All candidates vying for seats on the Eau Claire school board this spring acknowledge that changing school boundaries proves to be a difficult decision — for any board, for any district.
But the four candidates — incumbents Aaron Harder and Eric Torres and challengers Tim Nordin and Erica Zerr — don’t agree on how the district is currently handling a proposal to shutter Roosevelt Elementary and re-purpose it into a center for 4-year-old kindergarten programming.
The candidates, who are running for a total of three at-large seats on the board in the April 2 election, squared off at a forum Thursday night at Chippewa Valley Technical College.
Elected candidates will serve three-year terms that start this spring.
While Harder, current vice president of the board, emphasized trusting the process of the district’s listening sessions and remaining “decisive while not being divisive,” and Torres, a current board member, said his decision rested on equity in educational opportunities, newcomers questioned the current board’s actions.
Zerr, a first-time candidate who works as an early childhood educator at a private Montessori school in Eau Claire, said parents deserve answers regarding the future of their neighborhood school.
“This is a hard decision ... how do we balance the protection of our neighborhood micro communities with the needs of the whole district?” Zerr said, noting the need to look at transitions in the case of a boundary change. “But I also think we need to make a decision. If we’re going to do it, we’re going to do it, and we shouldn’t be having families at Roosevelt waiting an entire year to know whether or not they’re going to have a school next year.”
Nordin, a former high school science teacher who ran unsuccessfully for a seat on the board last spring, agreed with Zerr, stating that the board’s lack of a decision has made the proposal even harder on families.
And although the listening sessions the district has provided over the last couple of months are great for family engagement, Nordin wondered why so few board members attended the meetings to listen to the community’s feedback.
“This recommendation about Roosevelt and redrawing boundaries came up in October and still today there’s no decision being made,” Nordin said. “We need to be out there and listening and make decisions so that we don’t leave families in limbo. It’s hard enough to switch from one school to another, it’s another thing to sit with a year of uncertainty and not know what’s going to happen.”
Another topic that brought some contention among the candidates was the district’s ongoing budgetary woes. Despite a $5.8 million referendum that was passed in 2017, the district continues to struggle with a $125 million in unfunded liabilities.

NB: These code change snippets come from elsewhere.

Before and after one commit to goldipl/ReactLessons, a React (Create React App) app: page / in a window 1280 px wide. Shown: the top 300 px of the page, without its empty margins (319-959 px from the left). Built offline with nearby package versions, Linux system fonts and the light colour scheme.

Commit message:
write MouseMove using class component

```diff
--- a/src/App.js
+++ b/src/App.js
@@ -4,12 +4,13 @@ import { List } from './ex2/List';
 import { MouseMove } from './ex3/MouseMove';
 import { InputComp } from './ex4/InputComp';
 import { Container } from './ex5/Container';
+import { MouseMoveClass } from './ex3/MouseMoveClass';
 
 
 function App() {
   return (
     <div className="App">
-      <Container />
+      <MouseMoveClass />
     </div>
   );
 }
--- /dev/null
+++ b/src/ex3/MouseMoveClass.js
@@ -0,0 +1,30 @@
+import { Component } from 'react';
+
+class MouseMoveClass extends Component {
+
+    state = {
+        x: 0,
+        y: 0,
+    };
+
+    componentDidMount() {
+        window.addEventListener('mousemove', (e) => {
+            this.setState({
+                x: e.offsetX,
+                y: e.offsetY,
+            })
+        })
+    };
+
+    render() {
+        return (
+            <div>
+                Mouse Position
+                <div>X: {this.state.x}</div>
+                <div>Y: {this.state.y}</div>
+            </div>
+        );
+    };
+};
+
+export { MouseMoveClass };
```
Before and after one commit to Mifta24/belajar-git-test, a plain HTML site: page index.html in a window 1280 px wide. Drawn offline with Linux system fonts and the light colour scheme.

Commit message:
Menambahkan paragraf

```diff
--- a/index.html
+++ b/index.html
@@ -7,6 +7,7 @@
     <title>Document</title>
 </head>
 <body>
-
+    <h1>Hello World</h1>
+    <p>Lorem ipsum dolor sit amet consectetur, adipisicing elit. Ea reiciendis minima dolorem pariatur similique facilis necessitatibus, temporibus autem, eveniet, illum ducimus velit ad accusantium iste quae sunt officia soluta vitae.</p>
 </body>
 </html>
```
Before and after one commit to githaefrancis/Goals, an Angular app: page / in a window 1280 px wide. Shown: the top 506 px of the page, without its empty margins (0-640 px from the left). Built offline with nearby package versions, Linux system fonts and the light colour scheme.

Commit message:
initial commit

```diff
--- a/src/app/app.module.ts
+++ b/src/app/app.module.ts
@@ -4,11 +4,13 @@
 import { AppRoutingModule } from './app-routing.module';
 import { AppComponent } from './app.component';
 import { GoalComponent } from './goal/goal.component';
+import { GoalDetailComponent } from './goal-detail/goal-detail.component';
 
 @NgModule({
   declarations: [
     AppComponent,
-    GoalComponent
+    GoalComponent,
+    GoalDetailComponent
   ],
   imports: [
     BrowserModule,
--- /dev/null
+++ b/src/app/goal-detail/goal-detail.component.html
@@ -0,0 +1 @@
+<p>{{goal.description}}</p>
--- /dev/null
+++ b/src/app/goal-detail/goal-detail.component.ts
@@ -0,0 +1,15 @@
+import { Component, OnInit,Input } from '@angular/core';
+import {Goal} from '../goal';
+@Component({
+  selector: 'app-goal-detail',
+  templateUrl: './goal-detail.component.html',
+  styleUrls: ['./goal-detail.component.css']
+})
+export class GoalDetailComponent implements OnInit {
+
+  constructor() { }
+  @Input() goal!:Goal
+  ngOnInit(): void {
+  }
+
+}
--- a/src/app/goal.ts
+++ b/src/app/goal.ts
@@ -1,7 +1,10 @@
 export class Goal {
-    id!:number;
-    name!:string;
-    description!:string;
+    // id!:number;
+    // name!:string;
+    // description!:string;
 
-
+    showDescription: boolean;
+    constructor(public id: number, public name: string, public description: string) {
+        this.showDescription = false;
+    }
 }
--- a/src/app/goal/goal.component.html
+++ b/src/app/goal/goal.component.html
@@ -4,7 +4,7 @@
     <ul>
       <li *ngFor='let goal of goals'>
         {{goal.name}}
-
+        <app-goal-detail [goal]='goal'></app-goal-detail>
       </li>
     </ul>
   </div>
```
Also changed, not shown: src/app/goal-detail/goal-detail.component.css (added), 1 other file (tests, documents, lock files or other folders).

Torres, an education professor at UW-Eau Claire who has been on the board since April 2017, emphasized the need at the state level to change the school funding formula and said the board is working to address the issue.
“So far we do not have a clear path to solve this problematic situation in the most equitable and comprehensive way. We have asked faculty and staff to provide input and are waiting to see their ideas,” Torres said. “But we will continue to be in the same situation if the current school funding formula continues to constrain our finances.”
Harder, an Eau Claire schools graduate who owns a web software business, said district funding is currently divided at about 80 percent for payroll and 20 percent maintaining facilities and “everything else.” Though he believes “that’s how it should be,” the board will need to make difficult decisions in the future.
“It should be 80 percent — it’s a people business and it’s all about the staff that works with our students every day,” Harder said, referencing the board’s continued plans to restructure district retiree benefits, though the board recently delayed a decision to cap health and dental rates. “But because it’s 80 percent, it’s a controversial and painful thing when we have to tweak it. Whether it’s OPEB (other post-employment benefits) or other changes to the compensation program ... it’s important that we do it quickly and decisively.”
Nordin agreed that more budgetary decisions need to be made quickly, while also emphasizing the need to involve educators in the conversation.
“We need more of the school board digging into the budget to make those hard calls, and we need our teachers and the community as a whole involved,” Nordin said.
Zerr said the district needs to make hard decisions, but with “its people” and equity as the top priorities.
“We can have the fanciest computers and the fanciest windows and the fanciest buildings and kitchens in the district, but if we don’t have our people, we don’t have anything,” Zerr said. “We also need to be financially responsible. We are going to have to make cuts ... but they need to be made in a diverse way. It can’t all be made in one place, it can’t be on the backs of one side of the district.”